Prompt: Range to reproduce from the entries below: the line with "previous version of", the line with "- crew_prior is", and every line in between. Give them exactly and give nothing else.

Record set:

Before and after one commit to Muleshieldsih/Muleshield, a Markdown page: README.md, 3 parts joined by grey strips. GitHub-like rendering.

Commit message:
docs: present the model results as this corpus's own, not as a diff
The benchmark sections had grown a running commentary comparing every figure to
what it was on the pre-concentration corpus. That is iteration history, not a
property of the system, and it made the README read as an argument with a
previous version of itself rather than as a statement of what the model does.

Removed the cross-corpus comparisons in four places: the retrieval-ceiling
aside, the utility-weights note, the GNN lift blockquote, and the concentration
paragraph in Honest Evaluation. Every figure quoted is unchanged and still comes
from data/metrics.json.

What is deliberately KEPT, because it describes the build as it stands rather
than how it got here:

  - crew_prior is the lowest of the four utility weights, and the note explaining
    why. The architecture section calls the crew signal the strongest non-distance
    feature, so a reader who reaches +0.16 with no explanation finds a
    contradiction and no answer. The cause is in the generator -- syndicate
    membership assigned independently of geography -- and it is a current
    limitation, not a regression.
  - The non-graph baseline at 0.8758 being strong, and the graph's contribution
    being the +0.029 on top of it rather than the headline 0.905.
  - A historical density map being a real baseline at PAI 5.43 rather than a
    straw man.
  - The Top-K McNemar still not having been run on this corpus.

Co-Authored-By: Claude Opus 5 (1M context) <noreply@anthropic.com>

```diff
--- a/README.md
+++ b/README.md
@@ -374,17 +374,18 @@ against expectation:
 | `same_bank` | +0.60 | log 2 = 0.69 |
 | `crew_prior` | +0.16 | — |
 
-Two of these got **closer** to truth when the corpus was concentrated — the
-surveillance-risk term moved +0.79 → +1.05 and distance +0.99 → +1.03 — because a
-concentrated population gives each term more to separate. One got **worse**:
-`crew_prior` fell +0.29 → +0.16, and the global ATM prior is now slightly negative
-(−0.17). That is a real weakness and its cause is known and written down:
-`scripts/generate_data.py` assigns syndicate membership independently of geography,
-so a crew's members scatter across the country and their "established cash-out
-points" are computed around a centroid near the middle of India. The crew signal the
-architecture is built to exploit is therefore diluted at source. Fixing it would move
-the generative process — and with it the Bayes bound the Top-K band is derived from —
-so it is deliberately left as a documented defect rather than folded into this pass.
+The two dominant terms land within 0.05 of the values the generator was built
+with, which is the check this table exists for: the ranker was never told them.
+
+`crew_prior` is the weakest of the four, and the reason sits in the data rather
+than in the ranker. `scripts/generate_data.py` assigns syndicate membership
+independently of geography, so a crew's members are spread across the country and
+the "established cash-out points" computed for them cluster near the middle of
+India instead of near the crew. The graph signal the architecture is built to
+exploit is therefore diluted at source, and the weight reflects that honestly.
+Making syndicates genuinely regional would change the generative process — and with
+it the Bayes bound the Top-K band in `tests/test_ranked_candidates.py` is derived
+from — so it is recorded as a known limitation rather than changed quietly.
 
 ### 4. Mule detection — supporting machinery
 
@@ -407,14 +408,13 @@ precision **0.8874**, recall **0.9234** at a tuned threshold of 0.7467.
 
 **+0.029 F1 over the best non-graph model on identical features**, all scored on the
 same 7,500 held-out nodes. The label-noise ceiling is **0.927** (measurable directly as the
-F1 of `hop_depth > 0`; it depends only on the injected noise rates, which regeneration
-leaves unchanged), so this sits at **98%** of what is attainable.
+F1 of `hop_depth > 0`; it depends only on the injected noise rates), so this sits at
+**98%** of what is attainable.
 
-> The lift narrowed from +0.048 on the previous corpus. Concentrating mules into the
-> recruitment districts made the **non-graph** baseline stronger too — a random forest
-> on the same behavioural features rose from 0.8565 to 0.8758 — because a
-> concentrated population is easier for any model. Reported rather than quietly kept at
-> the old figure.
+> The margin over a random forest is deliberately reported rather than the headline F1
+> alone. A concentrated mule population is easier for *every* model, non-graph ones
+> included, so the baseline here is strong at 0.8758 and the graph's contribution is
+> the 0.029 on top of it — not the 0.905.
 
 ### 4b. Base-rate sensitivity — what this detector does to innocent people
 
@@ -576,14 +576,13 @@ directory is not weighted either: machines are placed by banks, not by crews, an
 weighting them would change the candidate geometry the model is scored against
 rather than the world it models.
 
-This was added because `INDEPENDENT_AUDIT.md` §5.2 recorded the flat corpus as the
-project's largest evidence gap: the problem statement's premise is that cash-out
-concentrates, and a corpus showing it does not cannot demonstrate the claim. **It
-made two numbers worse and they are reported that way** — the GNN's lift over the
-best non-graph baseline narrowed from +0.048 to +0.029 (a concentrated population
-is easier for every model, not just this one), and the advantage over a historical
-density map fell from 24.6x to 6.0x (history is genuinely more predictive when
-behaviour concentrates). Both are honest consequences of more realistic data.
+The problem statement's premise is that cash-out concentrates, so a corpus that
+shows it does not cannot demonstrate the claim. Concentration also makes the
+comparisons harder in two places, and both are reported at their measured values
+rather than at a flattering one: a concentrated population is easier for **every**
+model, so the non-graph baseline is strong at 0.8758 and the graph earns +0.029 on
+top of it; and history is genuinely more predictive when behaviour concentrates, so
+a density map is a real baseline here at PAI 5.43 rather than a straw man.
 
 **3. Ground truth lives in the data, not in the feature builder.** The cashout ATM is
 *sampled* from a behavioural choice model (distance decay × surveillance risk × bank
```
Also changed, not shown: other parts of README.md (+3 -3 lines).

Result:
previous version of itself rather than as a statement of what the model does.

Removed the cross-corpus comparisons in four places: the retrieval-ceiling
aside, the utility-weights note, the GNN lift blockquote, and the concentration
paragraph in Honest Evaluation. Every figure quoted is unchanged and still comes
from data/metrics.json.

What is deliberately KEPT, because it describes the build as it stands rather
than how it got here:

  - crew_prior is the lowest of the four utility weights, and the note explaining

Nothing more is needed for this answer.